There is no ignoring the climate of hostility towards Muslims in France, as in much of Europe and the wider world. There is no doubt that French Republican secularism institutionalises prejudice against Muslims and criminalises segments of the Muslim population on the basis of thought and dress. Such hostility only complicates cases such as this, fomenting suspicious and mistrust all round.
Nevertheless, a fair trial for Dr Ramadan means resisting the urge to instil in the minds of hundreds of thousands of people that he is simply the victim of a political conspiracy of his enemies. It means acknowledging that his detention is not, by any means, unique in the context of French law. It means recognising the contradictions and complexities in the complaints of all parties, and allowing justice to run its course, however long it takes.
Anyone who has been following the case objectively will eventually have to admit that, at root, the case is about alleged sexual violence against women. Certainly it has been complicated by an assortment of alliances, leading to suspicions about collusion and malevolent machinations, but in the end it will come down to the question of consent. It has already been established that behaviour similar to that described by three of the complainants has occurred, but purely, according to the defence, within the framework of mutual consent. Contrary to widespread claims, the third complainant’s case has not yet been dismissed, but will be examined later.
In the case of every plaintiff, the difficulty for the prosecution will be proving that the acts described as transpiring so long ago did indeed occur and, if they did, that they were non-consensual. If the majority of rape cases in France are any guide, they will have great difficulty in proving that claim, leading the court to find the accused not guilty in at least two of the cases under consideration.

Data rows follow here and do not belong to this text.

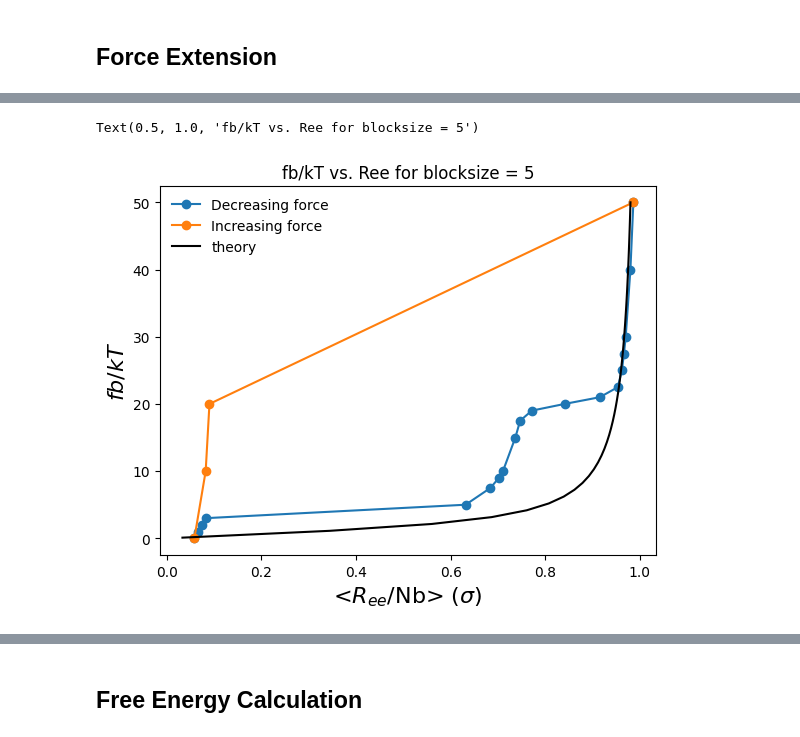
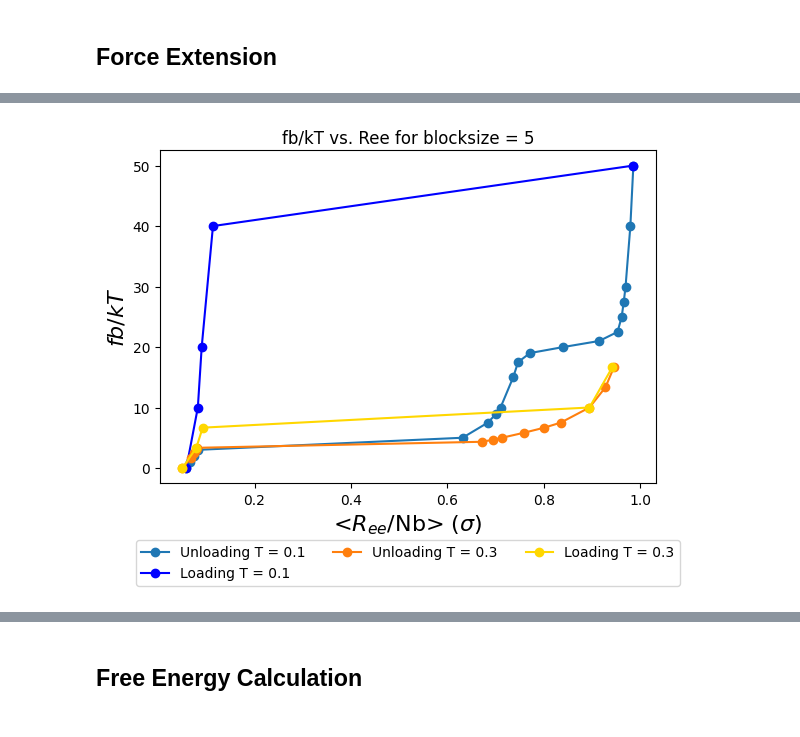
Before and after one commit to VagrantHyp/Code, a Jupyter notebook: Block5.ipynb, the cells around one changed output, grey strips where cells are left out. Drawn from its saved outputs; the diff is of its cells as text; code cells hidden in the pictures.

```diff
--- a/Block5.ipynb
+++ b/Block5.ipynb
@@ -82,22 +84,37 @@ Text(0.5, 1.0, 'Block5')
 # %%
+fig = plt.figure()
+ax = plt.subplot(111)
+
 cgt = CGT01
 force = np.array(cgt.f)
 Ree = cgt.aveRee
-plt.plot(Ree / 99, force / 0.1, 'o-', label = 'Decreasing force')
+line, = ax.plot(Ree / 99, force / 0.1, 'o-', label = 'Unloading T = 0.1')
 
 cgt_h = CGT01_H
 force = np.array(cgt_h.f)
 Ree = cgt_h.aveRee
-plt.plot(Ree / 99, force / 0.1, 'o-', label = 'Increasing force')
+line, = ax.plot(Ree / 99, force / 0.1, 'bo-', label = 'Loading T = 0.1')
 
-x = np.linspace(0.1, 50)
-y = 1 / np.tanh(x) - 1 / x
-plt.plot(y,x, color = 'k', label = 'theory')
+cgt = CGT03
+force = np.array(cgt.f)
+Ree = cgt.aveRee
+line, = ax.plot(Ree / 99, force / 0.3, 'o-', label = 'Unloading T = 0.3')
+
+cgt_h = CGT03_H
+force = np.array(cgt_h.f)
+Ree = cgt_h.aveRee
+line, = ax.plot(Ree / 99, force / 0.3, 'o-', color = 'gold', label = 'Loading T = 0.3')
 
 plt.ylabel('$fb/kT$', fontsize=16)
 plt.xlabel('<$R_{ee}$/Nb> ($\sigma$)', fontsize=16)
-plt.legend(frameon=False)
 plt.title("fb/kT vs. Ree for blocksize = 5")
+
+box = ax.get_position()
+ax.set_position([box.x0, box.y0 + box.height * 0.1,box.width, box.height * 0.9])
+
+# Put a legend below current axis
+ax.legend(loc='upper center', bbox_to_anchor=(0.5, -0.15),fancybox=True, ncol=3)
+
+plt.show()
 # %% [output]
-Text(0.5, 1.0, 'fb/kT vs. Ree for blocksize = 5')
-[figure, old version]
+[figure, new version]
```
Also changed, not shown: parts of 13 cells of this notebook, 5 other files.
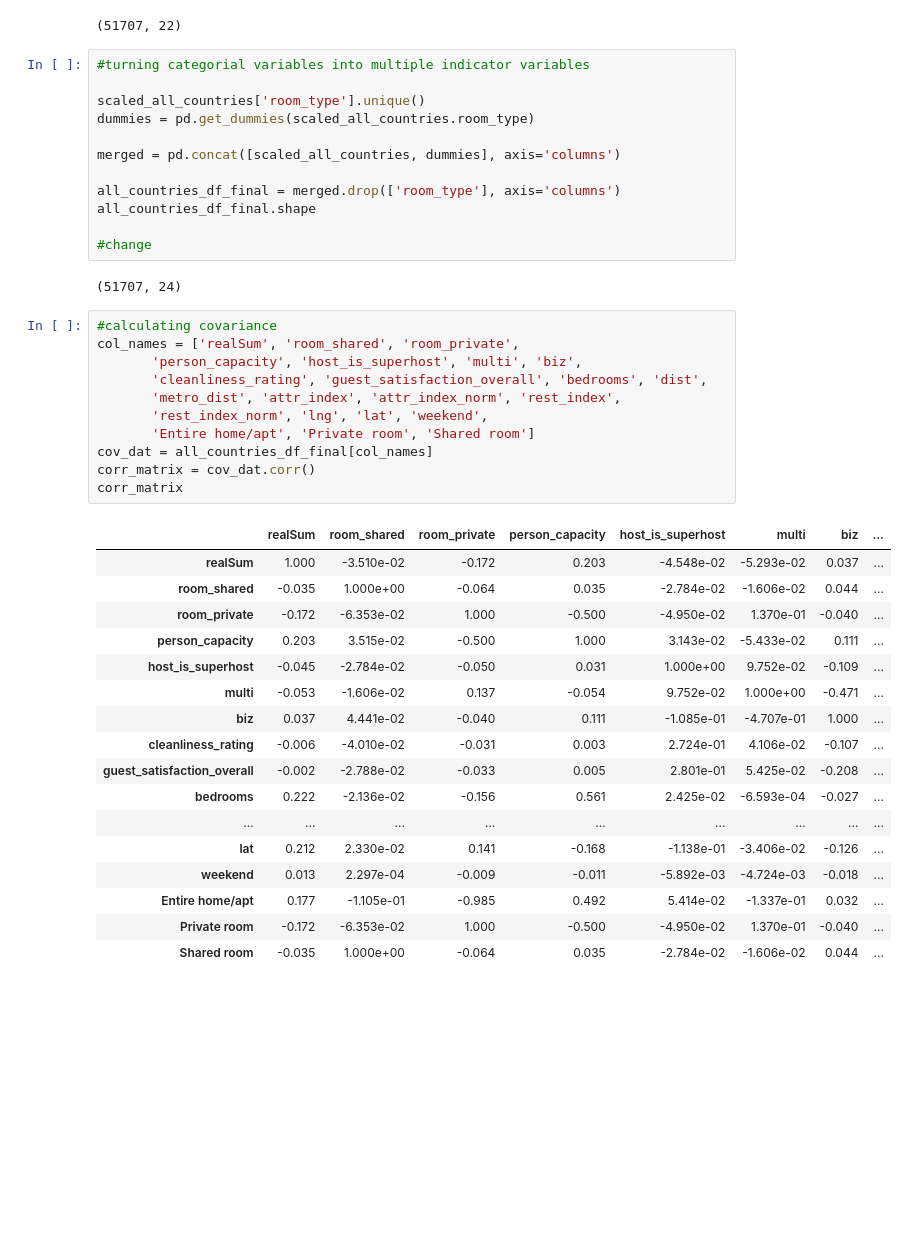
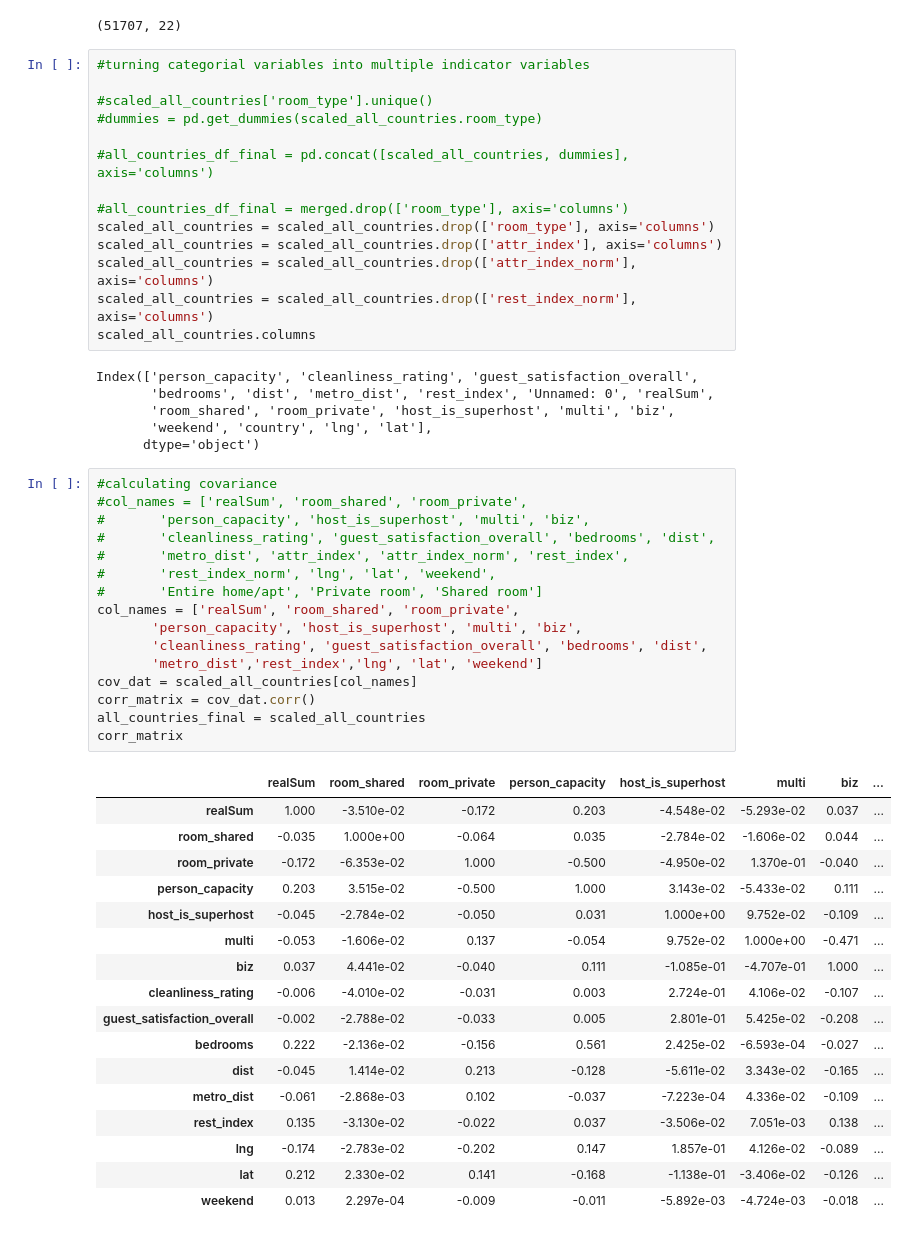
Before and after one commit to didiii-e/cs109a_final, a Jupyter notebook: final_proj_work.ipynb, the cells around one changed output. Saved outputs shown, nothing was run; the diff lists cells and outputs as text; blank space fills up the shorter version.

```diff
--- a/final_proj_work.ipynb
+++ b/final_proj_work.ipynb
@@ -86,43 +86,54 @@ scaled_all_countries.shape
 # %%
 #turning categorial variables into multiple indicator variables
 
-scaled_all_countries['room_type'].unique()
-dummies = pd.get_dummies(scaled_all_countries.room_type)
+#scaled_all_countries['room_type'].unique()
+#dummies = pd.get_dummies(scaled_all_countries.room_type)
 
-merged = pd.concat([scaled_all_countries, dummies], axis='columns')
+#all_countries_df_final = pd.concat([scaled_all_countries, dummies], axis='columns')
 
-all_countries_df_final = merged.drop(['room_type'], axis='columns')
-all_countries_df_final.shape
-
-#change
+#all_countries_df_final = merged.drop(['room_type'], axis='columns')
+scaled_all_countries = scaled_all_countries.drop(['room_type'], axis='columns')
+scaled_all_countries = scaled_all_countries.drop(['attr_index'], axis='columns')
+scaled_all_countries = scaled_all_countries.drop(['attr_index_norm'], axis='columns')
+scaled_all_countries = scaled_all_countries.drop(['rest_index_norm'], axis='columns')
+scaled_all_countries.columns
 # %% [output]
-(51707, 24)
+Index(['person_capacity', 'cleanliness_rating', 'guest_satisfaction_overall',
+       'bedrooms', 'dist', 'metro_dist', 'rest_index', 'Unnamed: 0', 'realSum',
+       'room_shared', 'room_private', 'host_is_superhost', 'multi', 'biz',
+       'weekend', 'country', 'lng', 'lat'],
+      dtype='object')
 # %%
 #calculating covariance
+#col_names = ['realSum', 'room_shared', 'room_private',
+#       'person_capacity', 'host_is_superhost', 'multi', 'biz',
+#       'cleanliness_rating', 'guest_satisfaction_overall', 'bedrooms', 'dist',
+#       'metro_dist', 'attr_index', 'attr_index_norm', 'rest_index',
+#       'rest_index_norm', 'lng', 'lat', 'weekend',
+#       'Entire home/apt', 'Private room', 'Shared room']
 col_names = ['realSum', 'room_shared', 'room_private',
        'person_capacity', 'host_is_superhost', 'multi', 'biz',
        'cleanliness_rating', 'guest_satisfaction_overall', 'bedrooms', 'dist',
-       'metro_dist', 'attr_index', 'attr_index_norm', 'rest_index',
-       'rest_index_norm', 'lng', 'lat', 'weekend',
-       'Entire home/apt', 'Private room', 'Shared room']
-cov_dat = all_countries_df_final[col_names]
+       'metro_dist','rest_index','lng', 'lat', 'weekend']
+cov_dat = scaled_all_countries[col_names]
 corr_matrix = cov_dat.corr()
+all_countries_final = scaled_all_countries
 corr_matrix
 # %% [output]
 |  | realSum | room_shared | room_private | person_capacity | host_is_superhost | multi | biz | ... |
 | realSum | 1.000 | -3.510e-02 | -0.172 | 0.203 | -4.548e-02 | -5.293e-02 | 0.037 | ... |
 | room_shared | -0.035 | 1.000e+00 | -0.064 | 0.035 | -2.784e-02 | -1.606e-02 | 0.044 | ... |
 | room_private | -0.172 | -6.353e-02 | 1.000 | -0.500 | -4.950e-02 | 1.370e-01 | -0.040 | ... |
 | person_capacity | 0.203 | 3.515e-02 | -0.500 | 1.000 | 3.143e-02 | -5.433e-02 | 0.111 | ... |
 | host_is_superhost | -0.045 | -2.784e-02 | -0.050 | 0.031 | 1.000e+00 | 9.752e-02 | -0.109 | ... |
 | multi | -0.053 | -1.606e-02 | 0.137 | -0.054 | 9.752e-02 | 1.000e+00 | -0.471 | ... |
 | biz | 0.037 | 4.441e-02 | -0.040 | 0.111 | -1.085e-01 | -4.707e-01 | 1.000 | ... |
 | cleanliness_rating | -0.006 | -4.010e-02 | -0.031 | 0.003 | 2.724e-01 | 4.106e-02 | -0.107 | ... |
 | guest_satisfaction_overall | -0.002 | -2.788e-02 | -0.033 | 0.005 | 2.801e-01 | 5.425e-02 | -0.208 | ... |
 | bedrooms | 0.222 | -2.136e-02 | -0.156 | 0.561 | 2.425e-02 | -6.593e-04 | -0.027 | ... |
-| ... | ... | ... | ... | ... | ... | ... | ... | ... |
+| dist | -0.045 | 1.414e-02 | 0.213 | -0.128 | -5.611e-02 | 3.343e-02 | -0.165 | ... |
+| metro_dist | -0.061 | -2.868e-03 | 0.102 | -0.037 | -7.223e-04 | 4.336e-02 | -0.109 | ... |
+| rest_index | 0.135 | -3.130e-02 | -0.022 | 0.037 | -3.506e-02 | 7.051e-03 | 0.138 | ... |
+| lng | -0.174 | -2.783e-02 | -0.202 | 0.147 | 1.857e-01 | 4.126e-02 | -0.089 | ... |
 | lat | 0.212 | 2.330e-02 | 0.141 | -0.168 | -1.138e-01 | -3.406e-02 | -0.126 | ... |
 | weekend | 0.013 | 2.297e-04 | -0.009 | -0.011 | -5.892e-03 | -4.724e-03 | -0.018 | ... |
-| Entire home/apt | 0.177 | -1.105e-01 | -0.985 | 0.492 | 5.414e-02 | -1.337e-01 | 0.032 | ... |
-| Private room | -0.172 | -6.353e-02 | 1.000 | -0.500 | -4.950e-02 | 1.370e-01 | -0.040 | ... |
-| Shared room | -0.035 | 1.000e+00 | -0.064 | 0.035 | -2.784e-02 | -1.606e-02 | 0.044 | ... |
```
Also changed, not shown: parts of 3 cells of this notebook, 1 other file.
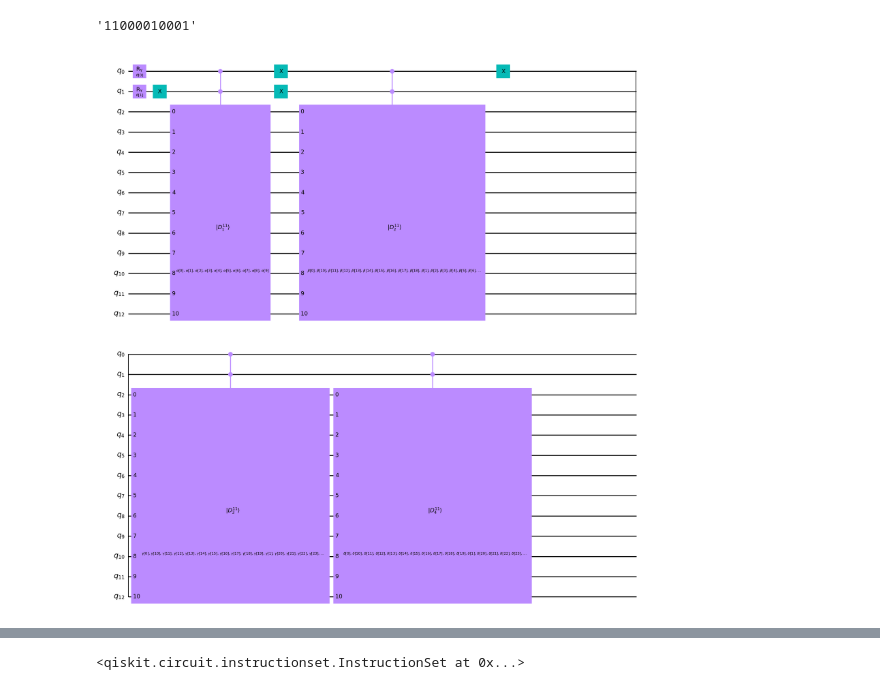
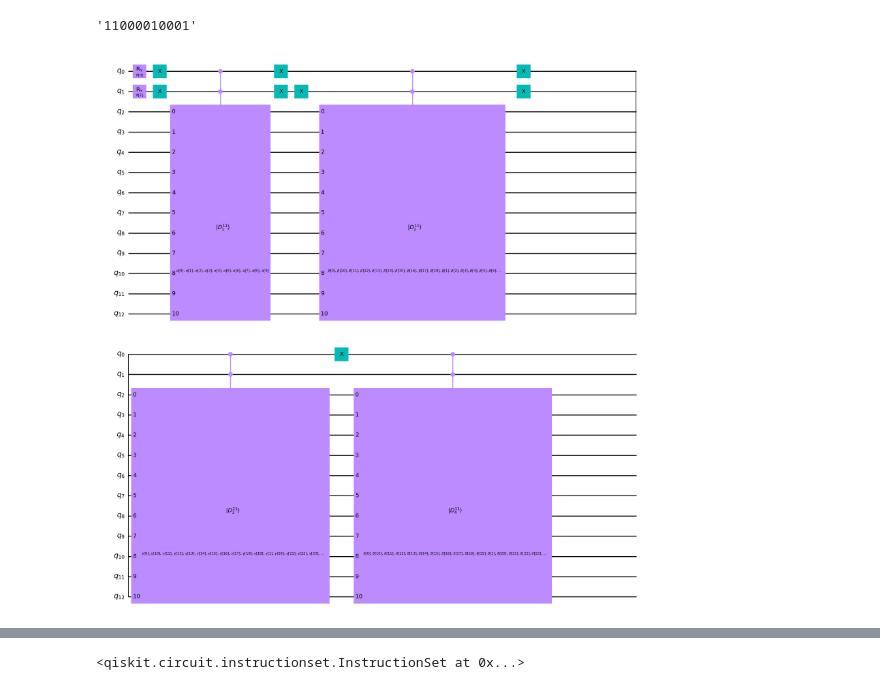
Before and after one commit to jvscursulim/quantum-optimization-dicke-states, a Jupyter notebook: src/notebooks/scenarioI.ipynb, the cells around one changed output, grey strips where cells are left out. Saved outputs shown, nothing was run; the diff lists cells and outputs as text; code cells hidden in the pictures.

```diff
--- a/src/notebooks/scenarioI.ipynb
+++ b/src/notebooks/scenarioI.ipynb
@@ -104,39 +104,39 @@ ising_expanded = ising.tensor(other=identity)
 # %%
 qubits = QuantumRegister(size=ising_expanded.num_qubits, name="q")
 params_vec = ParameterVector(name=r"$\theta$", length=ising_expanded.num_qubits-ising.num_qubits)
 
 qc = QuantumCircuit(qubits)
 for idx, param in enumerate(params_vec):
     qc.ry(theta=param, qubit=qubits[idx])
 
 params_names = {1: "alpha", 2: "beta", 3: "gamma", 4: "delta"}
 gate_name = {
     1: r"$\vert D^{11}_{1} \rangle$",
     2: r"$\vert D^{11}_{2} \rangle$",
     3: r"$\vert D^{11}_{3} \rangle$",
     4: r"$\vert D^{11}_{4} \rangle$",
 }
 
 for k in range(1,5):
     dicke = DickeStateAnsatz().generate_quantum_circuit(n=len(tickers), k=k, measurement=False, param_name=params_names[k])
-    if k == 0:
+    if k == 1:
         qc.x(qubit=qubits[[i for i in range(ising_expanded.num_qubits-ising.num_qubits)]])
-    elif k == 1:
+    elif k == 2:
         qc.x(qubit=qubits[1])
-    elif k == 2:
+    elif k == 3:
         qc.x(qubit=qubits[0])
     dicke_gate = dicke.to_gate(label=gate_name[k]).control(2)
     qc.append(dicke_gate, qargs=range(qubits.size))
-    if k == 0:
+    if k == 1:
         qc.x(qubit=qubits[[i for i in range(ising_expanded.num_qubits-ising.num_qubits)]])
-    elif k == 1:
+    elif k == 2:
         qc.x(qubit=qubits[1])
-    elif k == 2:
+    elif k == 3:
         qc.x(qubit=qubits[0])
 
 qc.draw(output="mpl", style="clifford")
 # %% [output]
-[figure, old version]
+[figure, new version]
 # %%
 tqc = pm.run(qc)
 # %%
```
Also changed, not shown: parts of 9 cells of this notebook, 6 other files.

Even if Dr Ramadan is exactly the kind of Muslim reformist that President Macron needs right now — apparently part of a generation of moderate Islamic scholars unafraid to challenge the traditionalists who apparently say that Muslims cannot be European — he now needs his supporters everywhere to be true to their word: to advocate for a fair trial, the presumption of innocence for all and equitable treatment before the law. So enough of this politicised campaigning, which has already decided who the real victims are, and who we may advocate for.
May justice be served equitably. May whoever has been wronged receive just restitution. May whoever has been slandered unjustly be compensated in full. May all parties receive fair treatment. Those four short sentences are an open letter I will gladly sign.